• [What this task involves]: Go line by line through the entries below and copy those containing the string "Registation".

########################################

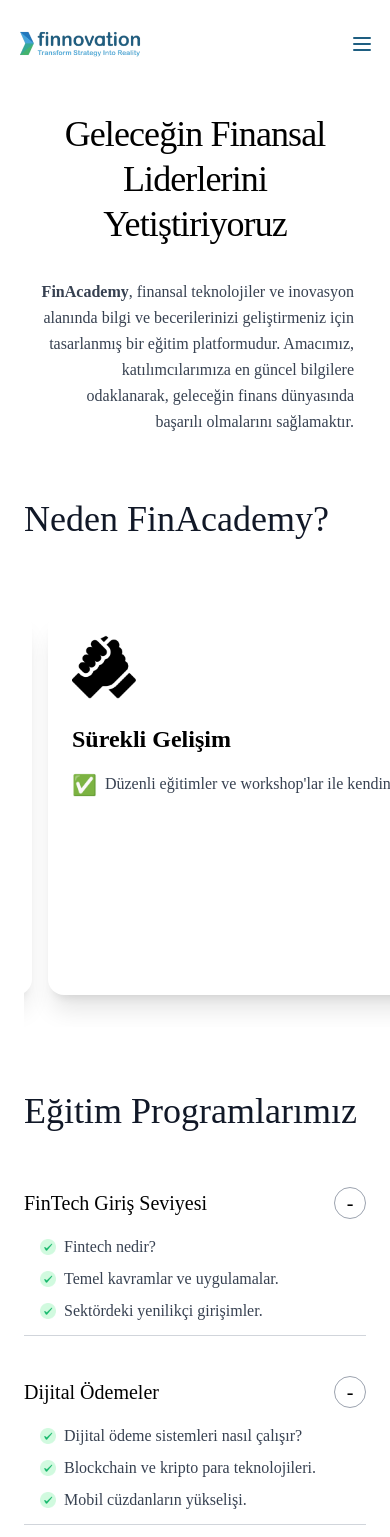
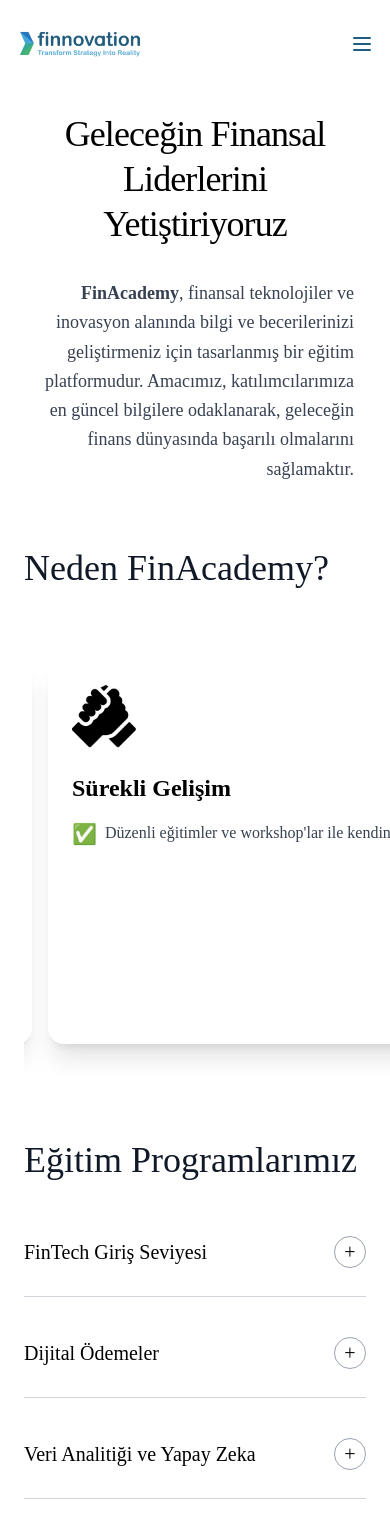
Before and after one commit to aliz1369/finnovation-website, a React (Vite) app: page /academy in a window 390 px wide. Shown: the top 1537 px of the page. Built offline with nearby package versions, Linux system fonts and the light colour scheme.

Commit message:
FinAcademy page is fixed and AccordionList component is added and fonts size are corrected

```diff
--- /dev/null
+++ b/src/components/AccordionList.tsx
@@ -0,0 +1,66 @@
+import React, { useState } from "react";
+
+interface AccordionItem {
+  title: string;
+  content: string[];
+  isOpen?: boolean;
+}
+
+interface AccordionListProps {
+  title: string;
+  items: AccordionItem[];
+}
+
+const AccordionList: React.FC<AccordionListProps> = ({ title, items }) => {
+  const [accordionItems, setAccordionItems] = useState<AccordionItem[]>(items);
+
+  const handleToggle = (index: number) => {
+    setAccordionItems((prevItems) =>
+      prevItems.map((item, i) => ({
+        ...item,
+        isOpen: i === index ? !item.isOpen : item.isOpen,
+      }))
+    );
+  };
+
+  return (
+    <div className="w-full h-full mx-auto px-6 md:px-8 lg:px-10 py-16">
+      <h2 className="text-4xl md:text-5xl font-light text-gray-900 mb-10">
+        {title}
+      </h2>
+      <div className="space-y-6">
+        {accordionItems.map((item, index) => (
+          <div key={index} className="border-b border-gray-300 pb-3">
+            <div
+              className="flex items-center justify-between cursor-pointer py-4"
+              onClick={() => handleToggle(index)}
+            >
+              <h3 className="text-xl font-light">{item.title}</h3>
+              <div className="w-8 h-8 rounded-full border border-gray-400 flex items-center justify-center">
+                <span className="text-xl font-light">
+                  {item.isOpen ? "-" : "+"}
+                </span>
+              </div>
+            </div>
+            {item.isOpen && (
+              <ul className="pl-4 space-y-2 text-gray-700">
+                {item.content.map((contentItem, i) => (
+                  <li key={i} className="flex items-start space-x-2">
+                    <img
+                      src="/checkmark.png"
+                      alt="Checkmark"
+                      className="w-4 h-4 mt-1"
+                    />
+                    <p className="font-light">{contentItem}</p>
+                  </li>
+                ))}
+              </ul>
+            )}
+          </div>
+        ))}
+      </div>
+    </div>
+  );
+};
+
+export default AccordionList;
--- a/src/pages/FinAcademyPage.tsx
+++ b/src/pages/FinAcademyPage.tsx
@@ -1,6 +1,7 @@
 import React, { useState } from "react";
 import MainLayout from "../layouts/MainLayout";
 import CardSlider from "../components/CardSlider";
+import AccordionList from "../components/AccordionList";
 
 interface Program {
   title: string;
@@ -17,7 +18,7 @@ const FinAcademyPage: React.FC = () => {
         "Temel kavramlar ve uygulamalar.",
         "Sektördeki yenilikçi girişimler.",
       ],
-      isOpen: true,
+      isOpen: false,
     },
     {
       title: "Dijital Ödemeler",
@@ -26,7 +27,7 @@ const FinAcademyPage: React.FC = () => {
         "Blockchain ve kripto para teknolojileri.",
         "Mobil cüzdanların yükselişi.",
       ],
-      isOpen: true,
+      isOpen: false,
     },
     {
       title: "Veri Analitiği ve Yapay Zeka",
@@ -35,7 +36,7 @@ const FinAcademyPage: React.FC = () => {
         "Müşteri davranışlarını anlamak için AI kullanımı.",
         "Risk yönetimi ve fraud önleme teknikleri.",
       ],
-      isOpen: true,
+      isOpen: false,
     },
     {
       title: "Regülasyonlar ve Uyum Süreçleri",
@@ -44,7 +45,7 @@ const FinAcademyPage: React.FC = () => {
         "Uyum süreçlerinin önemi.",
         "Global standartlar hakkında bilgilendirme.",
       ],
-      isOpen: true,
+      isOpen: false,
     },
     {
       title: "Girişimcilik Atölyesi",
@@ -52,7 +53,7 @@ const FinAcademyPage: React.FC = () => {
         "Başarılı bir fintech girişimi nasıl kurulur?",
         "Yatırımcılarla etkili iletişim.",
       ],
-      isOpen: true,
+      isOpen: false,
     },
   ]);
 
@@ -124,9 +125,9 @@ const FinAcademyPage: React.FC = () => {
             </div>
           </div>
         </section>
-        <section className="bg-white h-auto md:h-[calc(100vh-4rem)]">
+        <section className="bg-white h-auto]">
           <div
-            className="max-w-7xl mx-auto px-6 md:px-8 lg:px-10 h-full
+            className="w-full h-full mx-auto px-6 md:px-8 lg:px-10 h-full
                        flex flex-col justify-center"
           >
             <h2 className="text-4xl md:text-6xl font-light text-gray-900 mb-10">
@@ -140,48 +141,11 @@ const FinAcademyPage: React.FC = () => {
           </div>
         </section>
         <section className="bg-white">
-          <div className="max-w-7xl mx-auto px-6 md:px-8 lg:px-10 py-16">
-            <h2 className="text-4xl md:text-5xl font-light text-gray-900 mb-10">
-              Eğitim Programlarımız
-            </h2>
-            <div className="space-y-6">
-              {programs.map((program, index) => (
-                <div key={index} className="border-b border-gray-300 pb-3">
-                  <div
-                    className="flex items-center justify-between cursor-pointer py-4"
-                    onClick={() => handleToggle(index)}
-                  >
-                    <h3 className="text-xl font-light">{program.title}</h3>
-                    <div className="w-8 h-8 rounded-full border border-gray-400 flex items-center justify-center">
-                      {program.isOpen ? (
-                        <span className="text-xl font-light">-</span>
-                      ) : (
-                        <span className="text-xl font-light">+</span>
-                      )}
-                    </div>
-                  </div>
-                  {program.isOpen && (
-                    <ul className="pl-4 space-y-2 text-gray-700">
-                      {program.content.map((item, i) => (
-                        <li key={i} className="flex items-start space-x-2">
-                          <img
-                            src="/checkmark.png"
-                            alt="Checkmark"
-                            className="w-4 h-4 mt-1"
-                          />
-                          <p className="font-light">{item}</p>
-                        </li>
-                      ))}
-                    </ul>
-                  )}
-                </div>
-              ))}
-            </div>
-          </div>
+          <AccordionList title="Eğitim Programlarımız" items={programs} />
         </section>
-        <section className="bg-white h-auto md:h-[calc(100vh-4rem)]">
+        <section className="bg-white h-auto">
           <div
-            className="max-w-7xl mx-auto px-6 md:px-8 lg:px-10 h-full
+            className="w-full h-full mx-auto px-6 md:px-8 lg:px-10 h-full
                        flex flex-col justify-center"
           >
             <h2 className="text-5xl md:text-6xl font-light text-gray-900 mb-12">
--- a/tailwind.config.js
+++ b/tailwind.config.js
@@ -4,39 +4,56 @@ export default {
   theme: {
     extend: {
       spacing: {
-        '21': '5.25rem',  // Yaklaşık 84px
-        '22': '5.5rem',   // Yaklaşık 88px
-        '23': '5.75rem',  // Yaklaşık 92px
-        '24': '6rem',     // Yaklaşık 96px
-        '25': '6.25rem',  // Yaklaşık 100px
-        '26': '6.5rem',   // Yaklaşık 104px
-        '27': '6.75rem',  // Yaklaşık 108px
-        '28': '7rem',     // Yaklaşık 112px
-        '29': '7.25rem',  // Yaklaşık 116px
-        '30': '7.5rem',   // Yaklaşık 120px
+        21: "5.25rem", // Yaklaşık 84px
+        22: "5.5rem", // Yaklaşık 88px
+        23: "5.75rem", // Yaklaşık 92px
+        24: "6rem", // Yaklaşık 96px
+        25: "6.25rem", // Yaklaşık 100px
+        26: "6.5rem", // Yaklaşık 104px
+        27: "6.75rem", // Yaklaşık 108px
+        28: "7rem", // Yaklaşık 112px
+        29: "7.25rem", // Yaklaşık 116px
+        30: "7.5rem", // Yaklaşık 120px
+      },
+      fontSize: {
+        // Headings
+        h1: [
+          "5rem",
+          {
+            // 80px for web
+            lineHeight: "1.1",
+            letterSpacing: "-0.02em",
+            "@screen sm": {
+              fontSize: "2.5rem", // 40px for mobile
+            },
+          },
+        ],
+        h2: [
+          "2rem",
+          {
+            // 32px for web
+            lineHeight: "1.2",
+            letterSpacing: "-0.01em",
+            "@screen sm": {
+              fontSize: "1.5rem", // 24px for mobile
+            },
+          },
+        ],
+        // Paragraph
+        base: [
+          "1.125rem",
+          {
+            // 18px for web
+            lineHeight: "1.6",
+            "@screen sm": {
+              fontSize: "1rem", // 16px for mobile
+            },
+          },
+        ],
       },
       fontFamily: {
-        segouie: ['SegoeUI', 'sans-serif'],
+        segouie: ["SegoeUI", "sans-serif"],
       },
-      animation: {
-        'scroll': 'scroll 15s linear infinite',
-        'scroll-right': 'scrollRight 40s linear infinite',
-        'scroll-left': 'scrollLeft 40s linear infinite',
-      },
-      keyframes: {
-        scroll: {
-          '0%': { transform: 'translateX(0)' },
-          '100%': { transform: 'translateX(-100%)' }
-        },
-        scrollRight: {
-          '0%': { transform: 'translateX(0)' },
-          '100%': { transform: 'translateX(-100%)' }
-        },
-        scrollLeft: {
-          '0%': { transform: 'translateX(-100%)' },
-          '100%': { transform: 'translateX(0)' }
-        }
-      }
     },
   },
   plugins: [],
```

########################################

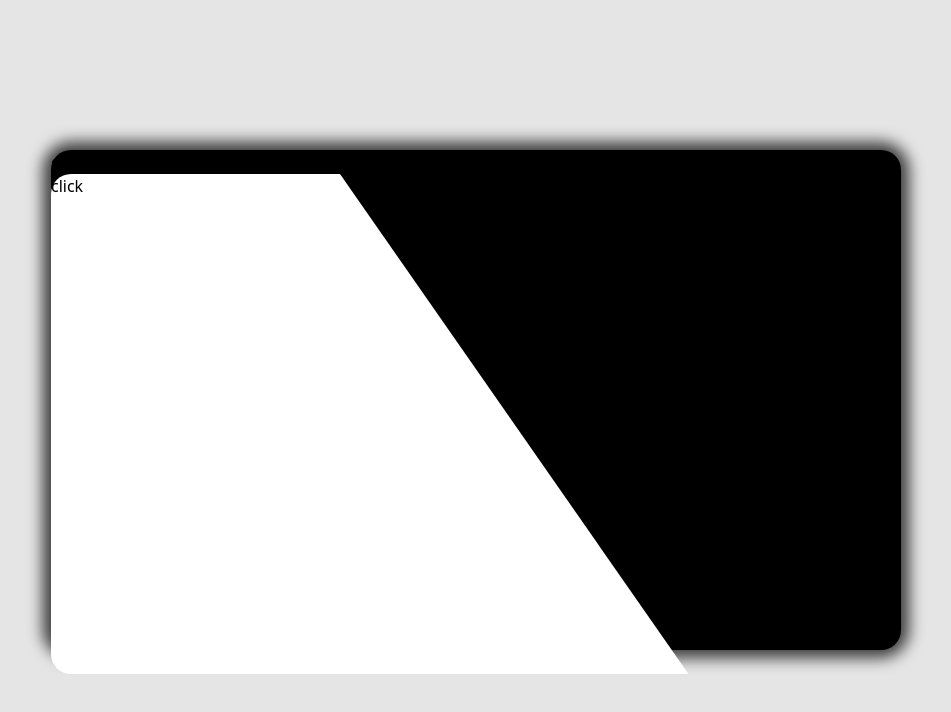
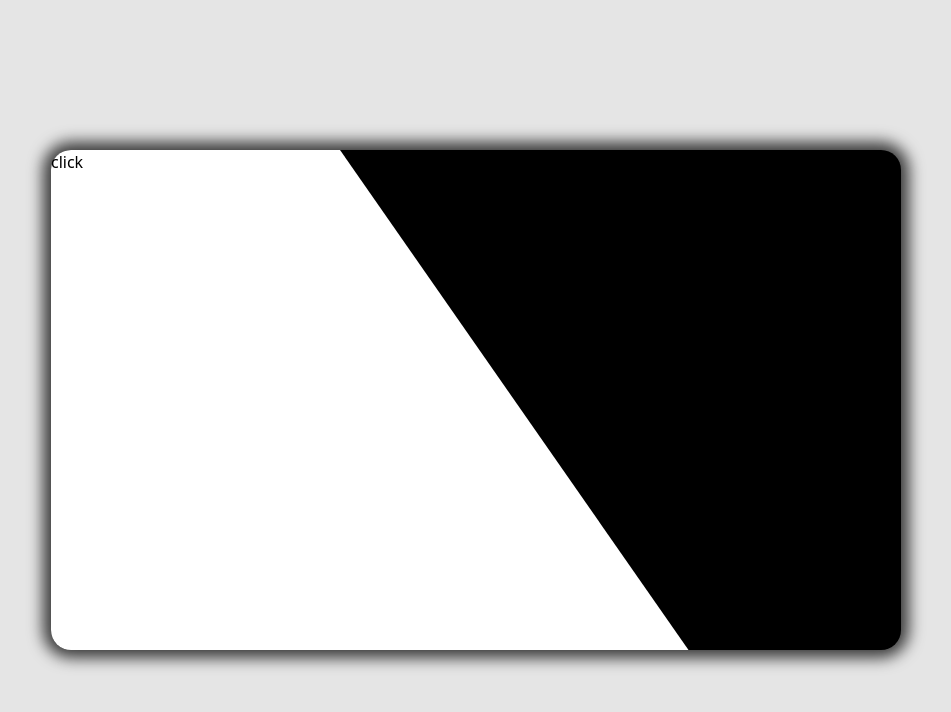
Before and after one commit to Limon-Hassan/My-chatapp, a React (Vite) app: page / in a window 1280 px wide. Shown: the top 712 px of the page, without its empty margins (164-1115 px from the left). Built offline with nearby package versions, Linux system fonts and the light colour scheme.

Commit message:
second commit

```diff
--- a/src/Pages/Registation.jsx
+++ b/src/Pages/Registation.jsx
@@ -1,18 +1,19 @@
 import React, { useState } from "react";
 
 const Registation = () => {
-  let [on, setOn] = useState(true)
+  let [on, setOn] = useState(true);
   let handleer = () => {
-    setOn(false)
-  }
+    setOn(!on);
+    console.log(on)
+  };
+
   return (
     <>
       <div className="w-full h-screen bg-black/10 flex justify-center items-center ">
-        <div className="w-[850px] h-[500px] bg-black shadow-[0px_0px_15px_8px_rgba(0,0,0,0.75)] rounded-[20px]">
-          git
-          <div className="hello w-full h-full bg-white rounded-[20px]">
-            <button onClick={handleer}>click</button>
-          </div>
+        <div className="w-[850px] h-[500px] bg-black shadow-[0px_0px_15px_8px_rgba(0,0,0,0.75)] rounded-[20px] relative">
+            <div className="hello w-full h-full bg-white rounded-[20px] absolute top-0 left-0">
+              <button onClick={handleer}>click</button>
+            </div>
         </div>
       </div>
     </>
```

########################################

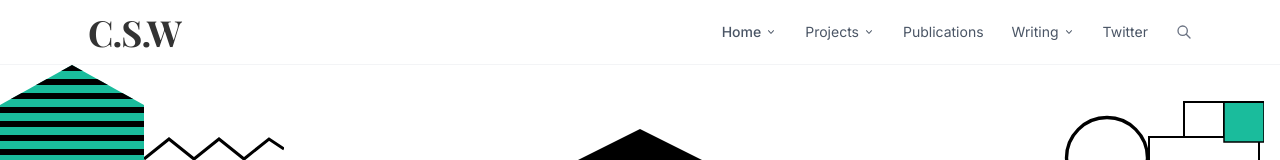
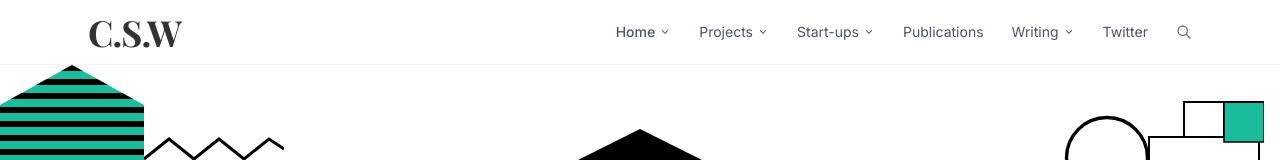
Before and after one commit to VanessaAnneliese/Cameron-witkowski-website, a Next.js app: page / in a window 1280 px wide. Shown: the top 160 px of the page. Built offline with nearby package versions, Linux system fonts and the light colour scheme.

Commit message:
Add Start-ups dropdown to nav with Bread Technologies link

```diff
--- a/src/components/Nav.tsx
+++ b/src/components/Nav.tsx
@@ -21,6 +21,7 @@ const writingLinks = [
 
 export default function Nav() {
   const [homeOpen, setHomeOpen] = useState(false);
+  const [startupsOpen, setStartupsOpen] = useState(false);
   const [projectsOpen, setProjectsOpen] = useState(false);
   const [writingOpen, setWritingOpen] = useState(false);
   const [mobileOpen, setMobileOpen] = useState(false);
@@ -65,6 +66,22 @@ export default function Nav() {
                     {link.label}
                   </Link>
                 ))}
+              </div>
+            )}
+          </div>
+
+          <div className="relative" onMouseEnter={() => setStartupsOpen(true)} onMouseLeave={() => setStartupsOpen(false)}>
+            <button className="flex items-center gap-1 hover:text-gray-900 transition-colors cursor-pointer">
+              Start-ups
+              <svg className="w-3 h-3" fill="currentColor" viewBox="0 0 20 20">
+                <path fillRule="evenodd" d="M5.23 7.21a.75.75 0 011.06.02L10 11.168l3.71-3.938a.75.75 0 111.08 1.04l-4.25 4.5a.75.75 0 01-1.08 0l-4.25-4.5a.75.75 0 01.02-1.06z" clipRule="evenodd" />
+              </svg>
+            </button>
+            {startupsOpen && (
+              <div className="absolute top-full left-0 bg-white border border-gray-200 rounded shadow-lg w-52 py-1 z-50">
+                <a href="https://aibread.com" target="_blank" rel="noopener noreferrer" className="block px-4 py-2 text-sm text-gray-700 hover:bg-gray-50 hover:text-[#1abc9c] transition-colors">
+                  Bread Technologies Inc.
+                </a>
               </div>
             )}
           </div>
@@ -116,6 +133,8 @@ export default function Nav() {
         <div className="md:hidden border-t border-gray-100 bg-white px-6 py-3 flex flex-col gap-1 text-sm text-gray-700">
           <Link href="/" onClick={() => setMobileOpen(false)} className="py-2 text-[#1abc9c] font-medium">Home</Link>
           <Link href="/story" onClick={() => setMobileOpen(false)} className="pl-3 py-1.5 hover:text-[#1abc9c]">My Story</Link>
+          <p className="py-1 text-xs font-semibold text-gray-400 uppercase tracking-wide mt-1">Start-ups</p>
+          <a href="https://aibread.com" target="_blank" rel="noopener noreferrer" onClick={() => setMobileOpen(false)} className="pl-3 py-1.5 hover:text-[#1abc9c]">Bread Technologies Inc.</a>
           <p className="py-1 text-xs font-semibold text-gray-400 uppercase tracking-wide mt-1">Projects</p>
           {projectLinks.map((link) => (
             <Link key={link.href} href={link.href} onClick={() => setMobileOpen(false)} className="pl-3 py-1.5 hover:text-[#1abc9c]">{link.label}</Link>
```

########################################

• [Solution]:
--- a/src/Pages/Registation.jsx
+++ b/src/Pages/Registation.jsx
 const Registation = () => {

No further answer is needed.